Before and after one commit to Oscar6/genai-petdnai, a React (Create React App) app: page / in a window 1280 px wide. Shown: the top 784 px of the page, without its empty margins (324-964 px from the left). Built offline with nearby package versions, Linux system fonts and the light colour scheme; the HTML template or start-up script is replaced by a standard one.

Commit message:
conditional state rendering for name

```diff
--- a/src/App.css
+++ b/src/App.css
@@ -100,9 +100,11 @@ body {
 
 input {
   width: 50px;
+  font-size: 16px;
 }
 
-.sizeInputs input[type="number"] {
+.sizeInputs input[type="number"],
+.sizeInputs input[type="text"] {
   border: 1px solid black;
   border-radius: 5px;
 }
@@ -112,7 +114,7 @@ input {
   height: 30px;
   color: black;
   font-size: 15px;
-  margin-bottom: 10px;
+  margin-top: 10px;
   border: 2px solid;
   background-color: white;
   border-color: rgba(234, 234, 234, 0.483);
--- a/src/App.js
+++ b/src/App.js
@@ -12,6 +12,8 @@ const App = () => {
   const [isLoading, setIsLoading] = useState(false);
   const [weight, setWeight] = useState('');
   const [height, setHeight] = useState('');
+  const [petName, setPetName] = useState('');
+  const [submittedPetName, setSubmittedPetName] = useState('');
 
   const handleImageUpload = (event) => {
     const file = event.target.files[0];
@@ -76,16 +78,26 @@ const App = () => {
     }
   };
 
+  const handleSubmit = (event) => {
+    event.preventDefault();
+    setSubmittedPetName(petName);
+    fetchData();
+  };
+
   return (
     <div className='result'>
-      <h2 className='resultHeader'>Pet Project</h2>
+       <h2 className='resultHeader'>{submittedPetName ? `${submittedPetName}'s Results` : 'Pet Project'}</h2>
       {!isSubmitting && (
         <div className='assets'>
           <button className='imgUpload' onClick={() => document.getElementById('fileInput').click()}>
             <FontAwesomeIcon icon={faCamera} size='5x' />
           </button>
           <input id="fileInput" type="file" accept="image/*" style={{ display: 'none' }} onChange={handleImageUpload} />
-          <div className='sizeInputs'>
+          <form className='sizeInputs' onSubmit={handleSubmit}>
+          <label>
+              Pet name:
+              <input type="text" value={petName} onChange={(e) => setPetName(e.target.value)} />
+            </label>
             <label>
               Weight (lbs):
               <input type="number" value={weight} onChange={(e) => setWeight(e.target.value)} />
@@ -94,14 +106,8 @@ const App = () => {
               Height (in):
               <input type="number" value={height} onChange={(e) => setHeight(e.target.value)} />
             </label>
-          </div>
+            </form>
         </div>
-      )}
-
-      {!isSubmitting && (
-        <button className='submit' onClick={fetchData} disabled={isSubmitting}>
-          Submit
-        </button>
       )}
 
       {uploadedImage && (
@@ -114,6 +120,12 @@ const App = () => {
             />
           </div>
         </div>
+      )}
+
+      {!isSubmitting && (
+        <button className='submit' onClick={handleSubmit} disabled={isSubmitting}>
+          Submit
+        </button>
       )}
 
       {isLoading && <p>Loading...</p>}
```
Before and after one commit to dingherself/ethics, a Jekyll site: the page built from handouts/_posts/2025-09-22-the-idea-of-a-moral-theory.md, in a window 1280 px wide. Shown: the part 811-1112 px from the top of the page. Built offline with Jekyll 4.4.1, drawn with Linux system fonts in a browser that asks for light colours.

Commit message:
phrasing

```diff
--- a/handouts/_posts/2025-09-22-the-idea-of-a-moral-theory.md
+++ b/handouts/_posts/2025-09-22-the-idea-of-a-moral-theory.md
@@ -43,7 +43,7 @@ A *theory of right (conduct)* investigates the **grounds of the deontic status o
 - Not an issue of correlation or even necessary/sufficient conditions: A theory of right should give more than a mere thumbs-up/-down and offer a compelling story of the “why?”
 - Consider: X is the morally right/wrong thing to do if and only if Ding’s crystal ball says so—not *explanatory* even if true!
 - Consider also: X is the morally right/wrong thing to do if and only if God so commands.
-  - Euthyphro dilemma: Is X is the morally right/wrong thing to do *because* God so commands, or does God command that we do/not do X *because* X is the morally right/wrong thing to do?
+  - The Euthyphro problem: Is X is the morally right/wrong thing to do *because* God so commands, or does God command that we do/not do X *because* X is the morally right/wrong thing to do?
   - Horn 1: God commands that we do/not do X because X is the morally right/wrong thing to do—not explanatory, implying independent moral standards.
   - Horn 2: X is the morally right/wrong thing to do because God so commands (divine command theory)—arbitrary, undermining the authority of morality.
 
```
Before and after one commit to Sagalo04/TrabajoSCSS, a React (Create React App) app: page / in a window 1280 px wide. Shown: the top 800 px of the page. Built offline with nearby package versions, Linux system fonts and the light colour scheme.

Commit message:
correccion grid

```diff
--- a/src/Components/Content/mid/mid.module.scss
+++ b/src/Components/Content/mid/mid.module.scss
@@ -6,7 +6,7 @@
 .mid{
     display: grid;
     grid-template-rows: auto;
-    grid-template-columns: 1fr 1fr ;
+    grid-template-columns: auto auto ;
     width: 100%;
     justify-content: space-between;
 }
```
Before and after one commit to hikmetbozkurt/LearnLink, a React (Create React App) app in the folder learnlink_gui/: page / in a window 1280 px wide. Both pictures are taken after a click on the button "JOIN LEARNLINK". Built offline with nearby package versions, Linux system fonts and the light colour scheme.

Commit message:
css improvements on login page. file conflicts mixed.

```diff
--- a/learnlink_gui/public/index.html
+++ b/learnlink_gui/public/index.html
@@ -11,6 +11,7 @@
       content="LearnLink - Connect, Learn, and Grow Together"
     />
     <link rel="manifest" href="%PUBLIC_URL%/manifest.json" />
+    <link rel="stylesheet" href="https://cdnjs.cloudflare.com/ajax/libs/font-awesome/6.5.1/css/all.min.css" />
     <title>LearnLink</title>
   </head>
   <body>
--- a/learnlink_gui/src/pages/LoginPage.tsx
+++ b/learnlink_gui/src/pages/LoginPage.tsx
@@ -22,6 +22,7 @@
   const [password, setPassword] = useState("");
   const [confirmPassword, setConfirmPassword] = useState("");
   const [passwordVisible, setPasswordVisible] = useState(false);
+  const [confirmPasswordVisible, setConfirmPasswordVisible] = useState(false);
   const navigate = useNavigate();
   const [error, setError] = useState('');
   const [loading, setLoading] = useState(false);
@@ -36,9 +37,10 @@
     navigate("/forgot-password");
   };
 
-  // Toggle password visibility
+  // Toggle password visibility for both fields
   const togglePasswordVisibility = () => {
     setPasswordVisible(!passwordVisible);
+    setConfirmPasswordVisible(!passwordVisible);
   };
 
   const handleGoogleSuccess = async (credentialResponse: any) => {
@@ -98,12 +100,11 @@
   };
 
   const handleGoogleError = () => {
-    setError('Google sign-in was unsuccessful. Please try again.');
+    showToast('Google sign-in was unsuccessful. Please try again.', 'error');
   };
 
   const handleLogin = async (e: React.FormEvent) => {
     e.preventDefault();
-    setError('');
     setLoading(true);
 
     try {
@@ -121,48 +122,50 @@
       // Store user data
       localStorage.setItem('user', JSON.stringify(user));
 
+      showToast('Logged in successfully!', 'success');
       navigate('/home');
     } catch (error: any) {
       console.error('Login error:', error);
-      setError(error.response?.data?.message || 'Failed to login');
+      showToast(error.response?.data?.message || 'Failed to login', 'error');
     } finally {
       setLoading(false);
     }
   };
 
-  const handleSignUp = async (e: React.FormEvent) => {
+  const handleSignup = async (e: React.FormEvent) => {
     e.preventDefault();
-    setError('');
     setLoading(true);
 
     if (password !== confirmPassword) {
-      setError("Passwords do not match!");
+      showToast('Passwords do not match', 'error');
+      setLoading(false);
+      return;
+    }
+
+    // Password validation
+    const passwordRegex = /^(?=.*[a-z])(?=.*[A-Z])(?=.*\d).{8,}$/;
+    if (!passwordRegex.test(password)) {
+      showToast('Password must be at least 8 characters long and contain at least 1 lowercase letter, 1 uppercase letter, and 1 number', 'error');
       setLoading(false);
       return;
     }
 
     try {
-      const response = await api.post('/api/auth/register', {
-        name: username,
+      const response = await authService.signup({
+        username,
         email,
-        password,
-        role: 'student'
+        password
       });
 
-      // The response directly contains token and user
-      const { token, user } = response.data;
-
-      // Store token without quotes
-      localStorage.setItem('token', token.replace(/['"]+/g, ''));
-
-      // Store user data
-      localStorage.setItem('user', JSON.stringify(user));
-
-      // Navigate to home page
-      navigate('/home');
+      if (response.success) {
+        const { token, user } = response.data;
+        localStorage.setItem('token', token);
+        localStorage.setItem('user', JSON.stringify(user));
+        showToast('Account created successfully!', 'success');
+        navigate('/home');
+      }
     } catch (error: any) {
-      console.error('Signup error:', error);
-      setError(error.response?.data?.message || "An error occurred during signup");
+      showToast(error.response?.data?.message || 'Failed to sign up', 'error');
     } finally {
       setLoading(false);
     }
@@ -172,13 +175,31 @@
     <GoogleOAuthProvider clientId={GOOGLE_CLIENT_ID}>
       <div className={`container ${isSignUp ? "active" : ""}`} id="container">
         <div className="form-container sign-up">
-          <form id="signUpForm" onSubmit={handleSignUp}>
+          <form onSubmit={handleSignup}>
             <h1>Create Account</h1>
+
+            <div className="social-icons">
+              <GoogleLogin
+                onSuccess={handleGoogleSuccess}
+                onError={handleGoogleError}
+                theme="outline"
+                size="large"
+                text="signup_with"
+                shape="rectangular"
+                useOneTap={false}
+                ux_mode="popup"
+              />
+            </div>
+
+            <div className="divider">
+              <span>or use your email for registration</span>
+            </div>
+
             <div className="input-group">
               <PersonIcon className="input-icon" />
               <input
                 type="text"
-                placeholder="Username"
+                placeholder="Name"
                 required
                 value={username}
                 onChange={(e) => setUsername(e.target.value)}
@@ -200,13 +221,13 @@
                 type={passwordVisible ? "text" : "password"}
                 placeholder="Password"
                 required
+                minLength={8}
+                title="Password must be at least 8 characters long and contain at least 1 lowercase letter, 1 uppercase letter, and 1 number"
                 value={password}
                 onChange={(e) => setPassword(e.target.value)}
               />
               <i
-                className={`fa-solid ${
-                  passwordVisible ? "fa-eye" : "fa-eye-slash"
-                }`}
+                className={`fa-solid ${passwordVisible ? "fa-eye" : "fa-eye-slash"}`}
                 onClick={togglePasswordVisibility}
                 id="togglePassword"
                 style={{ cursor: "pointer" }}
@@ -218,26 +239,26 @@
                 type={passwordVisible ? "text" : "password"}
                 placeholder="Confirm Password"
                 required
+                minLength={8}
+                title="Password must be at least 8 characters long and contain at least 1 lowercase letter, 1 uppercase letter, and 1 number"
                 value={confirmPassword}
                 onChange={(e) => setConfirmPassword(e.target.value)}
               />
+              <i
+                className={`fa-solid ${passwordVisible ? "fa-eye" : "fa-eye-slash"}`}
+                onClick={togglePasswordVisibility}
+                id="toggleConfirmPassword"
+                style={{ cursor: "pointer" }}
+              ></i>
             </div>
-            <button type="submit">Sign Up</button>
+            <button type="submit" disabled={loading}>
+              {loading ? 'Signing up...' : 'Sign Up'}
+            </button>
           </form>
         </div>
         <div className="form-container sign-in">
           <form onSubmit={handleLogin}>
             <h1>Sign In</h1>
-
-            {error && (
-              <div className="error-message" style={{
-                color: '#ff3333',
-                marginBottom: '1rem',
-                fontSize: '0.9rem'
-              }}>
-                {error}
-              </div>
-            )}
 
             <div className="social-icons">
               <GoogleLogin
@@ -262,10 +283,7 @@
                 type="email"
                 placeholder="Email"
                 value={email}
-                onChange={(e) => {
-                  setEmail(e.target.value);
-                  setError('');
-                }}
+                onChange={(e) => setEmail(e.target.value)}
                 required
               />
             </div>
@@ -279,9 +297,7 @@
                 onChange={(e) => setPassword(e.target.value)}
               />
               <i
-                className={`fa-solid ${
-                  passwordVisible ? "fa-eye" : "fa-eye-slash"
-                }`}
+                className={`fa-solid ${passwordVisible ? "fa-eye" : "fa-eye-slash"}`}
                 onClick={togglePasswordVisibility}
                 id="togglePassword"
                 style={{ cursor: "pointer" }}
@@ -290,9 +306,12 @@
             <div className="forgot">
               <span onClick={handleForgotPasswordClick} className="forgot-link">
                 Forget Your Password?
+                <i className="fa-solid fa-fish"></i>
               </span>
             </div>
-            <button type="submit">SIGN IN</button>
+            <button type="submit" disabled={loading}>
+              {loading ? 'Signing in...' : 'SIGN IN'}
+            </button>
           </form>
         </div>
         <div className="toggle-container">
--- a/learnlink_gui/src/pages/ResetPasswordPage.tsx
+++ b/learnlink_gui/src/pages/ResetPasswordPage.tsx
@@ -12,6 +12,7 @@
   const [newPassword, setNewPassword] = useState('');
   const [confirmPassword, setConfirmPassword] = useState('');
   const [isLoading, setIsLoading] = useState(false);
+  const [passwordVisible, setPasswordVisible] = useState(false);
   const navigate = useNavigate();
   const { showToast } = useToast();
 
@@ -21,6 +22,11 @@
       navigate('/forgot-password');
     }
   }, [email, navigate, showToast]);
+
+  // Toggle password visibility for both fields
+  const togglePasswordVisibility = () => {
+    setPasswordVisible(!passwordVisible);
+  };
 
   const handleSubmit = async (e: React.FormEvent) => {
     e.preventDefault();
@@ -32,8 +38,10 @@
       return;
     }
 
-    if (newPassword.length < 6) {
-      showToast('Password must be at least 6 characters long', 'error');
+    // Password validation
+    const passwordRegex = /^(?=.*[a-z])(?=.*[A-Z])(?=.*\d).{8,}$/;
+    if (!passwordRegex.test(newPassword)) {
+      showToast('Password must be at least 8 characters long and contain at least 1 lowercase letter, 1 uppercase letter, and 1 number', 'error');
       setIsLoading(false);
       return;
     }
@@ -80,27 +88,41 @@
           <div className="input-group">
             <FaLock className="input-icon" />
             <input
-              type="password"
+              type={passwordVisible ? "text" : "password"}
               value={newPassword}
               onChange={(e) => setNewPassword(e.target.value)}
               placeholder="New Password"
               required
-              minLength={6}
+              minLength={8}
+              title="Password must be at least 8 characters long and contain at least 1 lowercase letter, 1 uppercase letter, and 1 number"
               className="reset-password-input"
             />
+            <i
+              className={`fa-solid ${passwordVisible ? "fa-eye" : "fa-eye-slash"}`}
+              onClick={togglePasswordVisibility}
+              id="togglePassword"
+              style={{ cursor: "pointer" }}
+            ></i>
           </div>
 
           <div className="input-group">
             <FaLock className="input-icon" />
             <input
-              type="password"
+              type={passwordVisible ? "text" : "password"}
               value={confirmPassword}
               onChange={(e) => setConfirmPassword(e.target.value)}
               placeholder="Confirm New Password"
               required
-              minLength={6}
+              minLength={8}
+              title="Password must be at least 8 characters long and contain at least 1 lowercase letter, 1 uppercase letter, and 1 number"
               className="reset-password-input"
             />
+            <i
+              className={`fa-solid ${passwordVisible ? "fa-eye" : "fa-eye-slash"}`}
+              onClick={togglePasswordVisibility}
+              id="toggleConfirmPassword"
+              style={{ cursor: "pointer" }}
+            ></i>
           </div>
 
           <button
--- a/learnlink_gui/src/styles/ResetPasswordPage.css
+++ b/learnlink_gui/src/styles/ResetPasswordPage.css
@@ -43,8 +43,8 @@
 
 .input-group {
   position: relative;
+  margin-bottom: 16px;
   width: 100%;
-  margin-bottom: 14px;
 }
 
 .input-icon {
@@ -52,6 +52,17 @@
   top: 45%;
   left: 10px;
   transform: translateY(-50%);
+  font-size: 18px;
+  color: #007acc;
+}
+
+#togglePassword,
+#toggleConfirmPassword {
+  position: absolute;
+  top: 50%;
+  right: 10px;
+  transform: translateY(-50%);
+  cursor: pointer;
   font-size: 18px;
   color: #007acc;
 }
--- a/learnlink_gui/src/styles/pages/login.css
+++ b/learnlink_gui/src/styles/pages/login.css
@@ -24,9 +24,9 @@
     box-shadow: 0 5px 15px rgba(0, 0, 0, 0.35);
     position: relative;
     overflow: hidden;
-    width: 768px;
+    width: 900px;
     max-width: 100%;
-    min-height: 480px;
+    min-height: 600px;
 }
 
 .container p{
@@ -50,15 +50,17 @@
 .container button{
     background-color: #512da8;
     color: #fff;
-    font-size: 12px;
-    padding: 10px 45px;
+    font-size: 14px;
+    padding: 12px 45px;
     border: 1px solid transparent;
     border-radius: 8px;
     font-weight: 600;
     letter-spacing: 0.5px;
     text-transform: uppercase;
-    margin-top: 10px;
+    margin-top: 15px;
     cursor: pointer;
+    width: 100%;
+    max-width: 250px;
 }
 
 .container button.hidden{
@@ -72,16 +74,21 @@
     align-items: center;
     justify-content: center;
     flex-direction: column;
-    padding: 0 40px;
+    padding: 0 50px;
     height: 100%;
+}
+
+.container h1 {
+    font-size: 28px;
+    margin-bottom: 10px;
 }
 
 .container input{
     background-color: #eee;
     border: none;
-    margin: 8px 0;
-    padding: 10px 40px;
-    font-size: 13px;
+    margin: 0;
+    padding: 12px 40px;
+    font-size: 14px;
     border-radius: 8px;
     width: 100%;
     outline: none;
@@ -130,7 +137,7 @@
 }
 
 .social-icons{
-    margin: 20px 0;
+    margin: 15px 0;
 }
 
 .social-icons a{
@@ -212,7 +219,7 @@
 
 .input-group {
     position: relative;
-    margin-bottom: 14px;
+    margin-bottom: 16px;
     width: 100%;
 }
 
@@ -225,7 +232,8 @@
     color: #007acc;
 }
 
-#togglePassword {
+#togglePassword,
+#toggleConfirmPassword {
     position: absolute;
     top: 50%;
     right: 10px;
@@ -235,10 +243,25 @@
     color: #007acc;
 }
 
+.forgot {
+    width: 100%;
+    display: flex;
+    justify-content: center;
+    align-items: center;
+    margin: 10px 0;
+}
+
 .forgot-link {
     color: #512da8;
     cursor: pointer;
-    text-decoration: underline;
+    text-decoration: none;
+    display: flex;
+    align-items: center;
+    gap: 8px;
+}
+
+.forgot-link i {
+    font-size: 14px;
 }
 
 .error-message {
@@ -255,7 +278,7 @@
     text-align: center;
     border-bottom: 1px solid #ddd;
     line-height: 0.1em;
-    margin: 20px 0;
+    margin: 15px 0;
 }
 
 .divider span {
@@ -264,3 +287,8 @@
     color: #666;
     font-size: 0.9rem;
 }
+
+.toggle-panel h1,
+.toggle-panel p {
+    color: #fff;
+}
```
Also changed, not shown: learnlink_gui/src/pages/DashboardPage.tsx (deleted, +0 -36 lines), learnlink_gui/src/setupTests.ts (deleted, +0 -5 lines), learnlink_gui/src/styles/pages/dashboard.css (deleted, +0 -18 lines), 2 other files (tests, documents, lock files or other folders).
________________________________________
• **Aim of the task**
Using the entries above, find all lines with "false". Copy them.

• **Answer to the problem**
   const [isLoading, setIsLoading] = useState(false);
   const [passwordVisible, setPasswordVisible] = useState(false);
+  const [confirmPasswordVisible, setConfirmPasswordVisible] = useState(false);
   const [loading, setLoading] = useState(false);
       setLoading(false);
+      setLoading(false);
       setLoading(false);
       setLoading(false);
+                useOneTap={false}
   const [isLoading, setIsLoading] = useState(false);
+  const [passwordVisible, setPasswordVisible] = useState(false);
       setIsLoading(false);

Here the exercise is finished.